Overboard? You betcha.
Ovie's the kind of guy who's got a dynamic personality to go along with his talent. He's passionate, outgoing, and very much a rock star. But when does it go too far? When celebrations like this become part of his repertoire. Honestly, if I wanted to see this, I'd go check out an NFL game, or the NBA. Chad Johnson and Randy Moss would love this kid's ideas. In all seriousness, though, I didn't become a hockey fan for this. I became one, in fact, partly because I felt the guys who played the game were amazing, yet somewhat still humble in spite of their talents when they scored. They were happy, but never rubbed it in.
Not only that, but Ovechkin hasn't even scored 60 or 70 yet this year. It was 50, a milestone he's reached twice before, and against a team who's pretty much out of it in the Lightning. Bolts head coach Rick Tocchet had a right to be annoyed by Ovie's antics, and I'm surprised no one tried to take him out after that. You're talented, we all know it. Leave the childish antics at home and just play hockey. When you score the game-winner in the playoffs, it'll be a different story, perhaps, but for now jumping the glass is enough.
Here's the celebration:
And reactions by two writers:
Save it for home, Alex
Memo to Alex Ovechkin.
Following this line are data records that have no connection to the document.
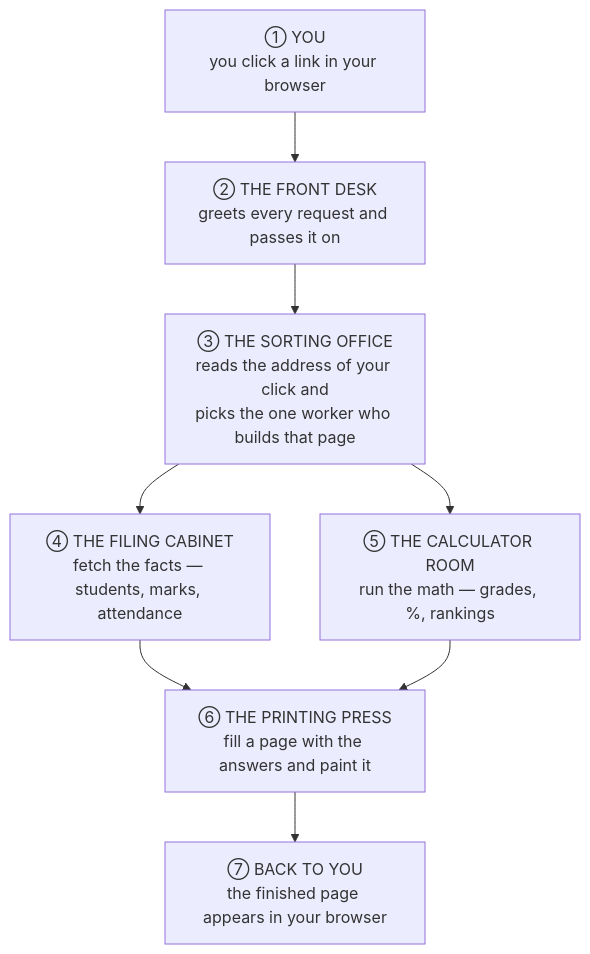
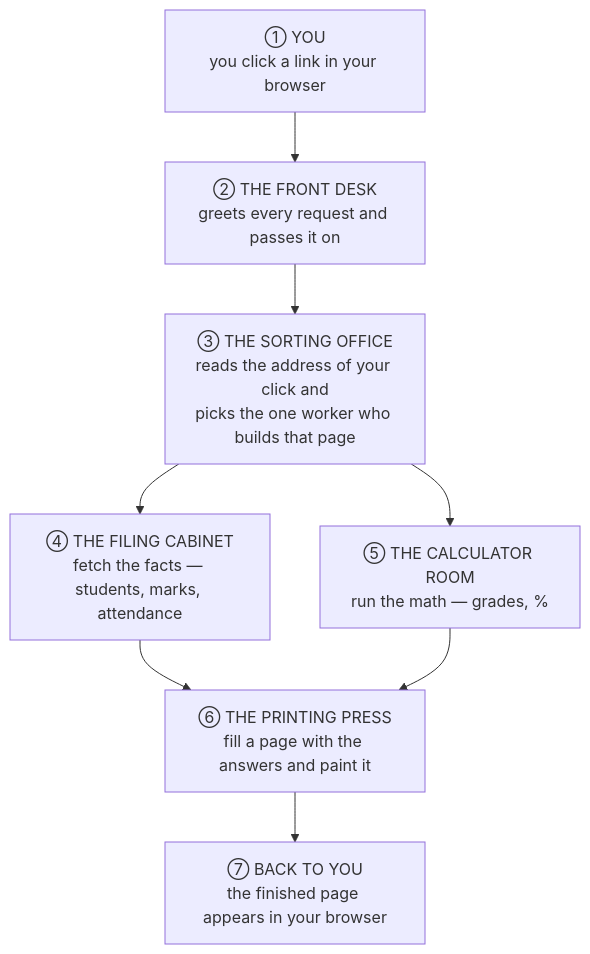
Before and after one commit to vibh0rretr0-sudo/Student-Management-System: the first of 3 diagrams in docs/FLOWCHART.md, drawn with Mermaid. The commit also changed other lines of this file and 50 other files, not shown here.

````diff
--- a/docs/FLOWCHART.md
+++ b/docs/FLOWCHART.md
@@ -16,10 +16,10 @@
 ```mermaid
 flowchart TD
     A["① YOU<br/>you click a link in your browser"] --> B["② THE FRONT DESK<br/>greets every request and passes it on"]
     B --> C["③ THE SORTING OFFICE<br/>reads the address of your click and<br/>picks the one worker who builds that page"]
     C --> D["④ THE FILING CABINET<br/>fetch the facts — students, marks, attendance"]
-    C --> E["⑤ THE CALCULATOR ROOM<br/>run the math — grades, %, rankings"]
+    C --> E["⑤ THE CALCULATOR ROOM<br/>run the math — grades, %"]
     D --> F["⑥ THE PRINTING PRESS<br/>fill a page with the answers and paint it"]
     E --> F
     F --> G["⑦ BACK TO YOU<br/>the finished page appears in your browser"]
 ```
````
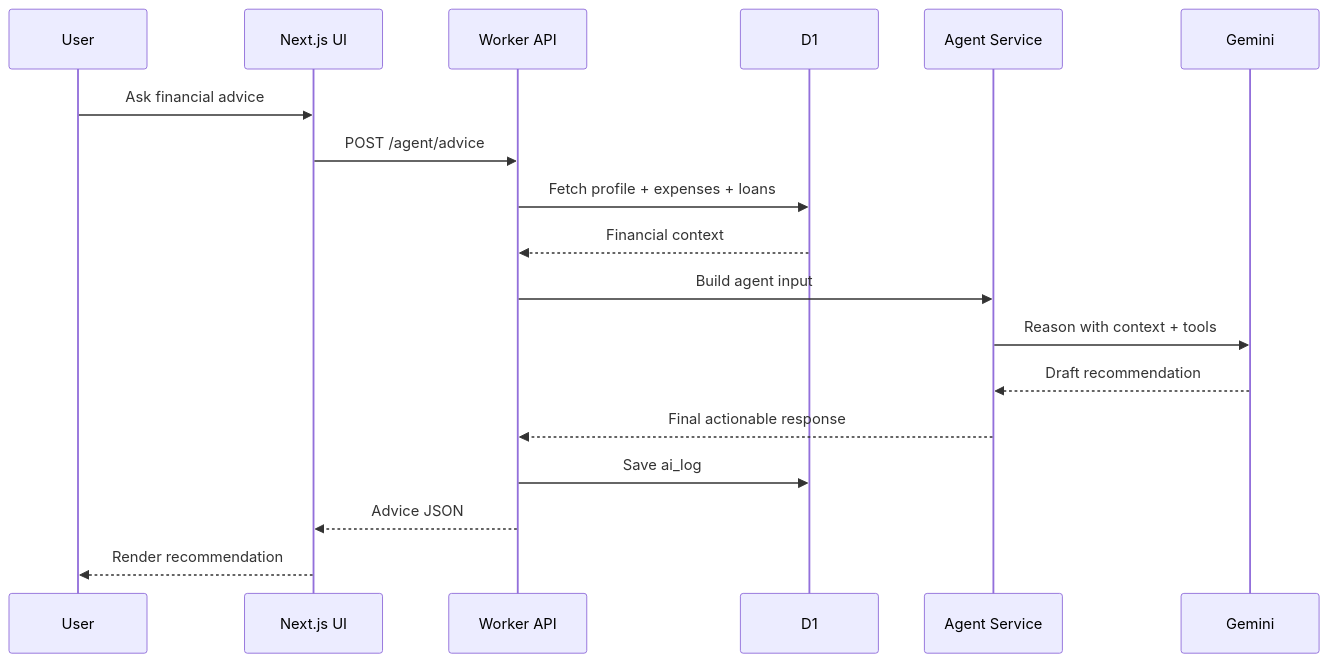
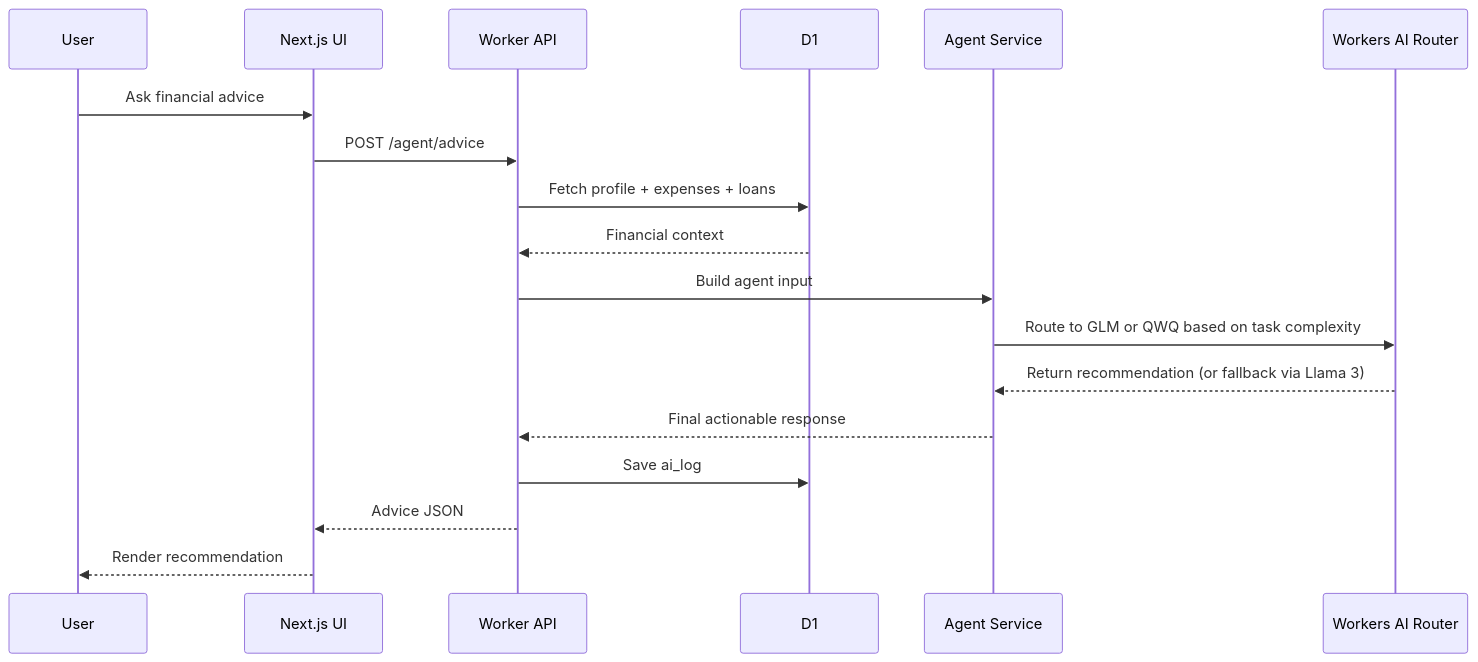
Before and after one commit to murtuza777/BurryAI: the fifth of 7 diagrams in UNIVERSITY_PROJECT_EXPLANATION.md, drawn with Mermaid. The commit also changed other lines of this file and 2 other files, not shown here.

Commit message:
docs: describe routed Workers AI architecture

````diff
--- a/UNIVERSITY_PROJECT_EXPLANATION.md
+++ b/UNIVERSITY_PROJECT_EXPLANATION.md
@@ -127,21 +131,21 @@
 ```mermaid
 sequenceDiagram
   participant User
   participant UI as Next.js UI
   participant API as Worker API
   participant DB as D1
   participant Agent as Agent Service
-  participant LLM as Gemini
+  participant LLM as Workers AI Router
 
   User->>UI: Ask financial advice
   UI->>API: POST /agent/advice
   API->>DB: Fetch profile + expenses + loans
   DB-->>API: Financial context
   API->>Agent: Build agent input
-  Agent->>LLM: Reason with context + tools
-  LLM-->>Agent: Draft recommendation
+  Agent->>LLM: Route to GLM or QWQ based on task complexity
+  LLM-->>Agent: Return recommendation (or fallback via Llama 3)
   Agent-->>API: Final actionable response
   API->>DB: Save ai_log
   API-->>UI: Advice JSON
   UI-->>User: Render recommendation
 ```
````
Your little skit in Tampa Bay on Thursday after
your 50th goal was a laugh riot -- feigning that your stick was too hot to
handle as it lay on the ice -- but you should have saved that for the home folk
in Washington. It's like parking a new Porsche in front of the neighbour's
house, next to his Chevy Cavalier. It's called rubbing it in. Little different
when Teemu Selanne broke Mike Bossy's rookie goal record in '93, and threw his
glove in the air and made like he was pumping a shotgun at it. Ovechkin has had
50 before. Good thing Rick Tocchet, who had 2,972 career penalty minutes, was
behind the Lightning bench, and not on the ice. Tocchet always played the game
"He came down a notch in my book," said Tocchet, who may also
have wondered why none of his players were as mad as he was.
Hot dog needs to cool it
OK, I wasn't wild about Alexander Ovechkin's celebration last week in Tampa
after he wristed in his 50th goal of the season. AO promptly dropped his stick
flat on the ice and held both hands over it, as if it were just too hot to
touch. What, did he steal that from Marcel Marceau's days in the Quebec League?
Regular readers of this space know that I'm all for Ovechkin's enthusiasm,
energy, and usually his celebrations. But, come on, Alex, leave a little room
here for what might happen if, say, the Capitals actually win a Stanley Cup. I'm
beginning to worry that you might try some Harry Houdini trick, strip down to
your shorts in the neutral zone and have yourself frozen in the ice. Like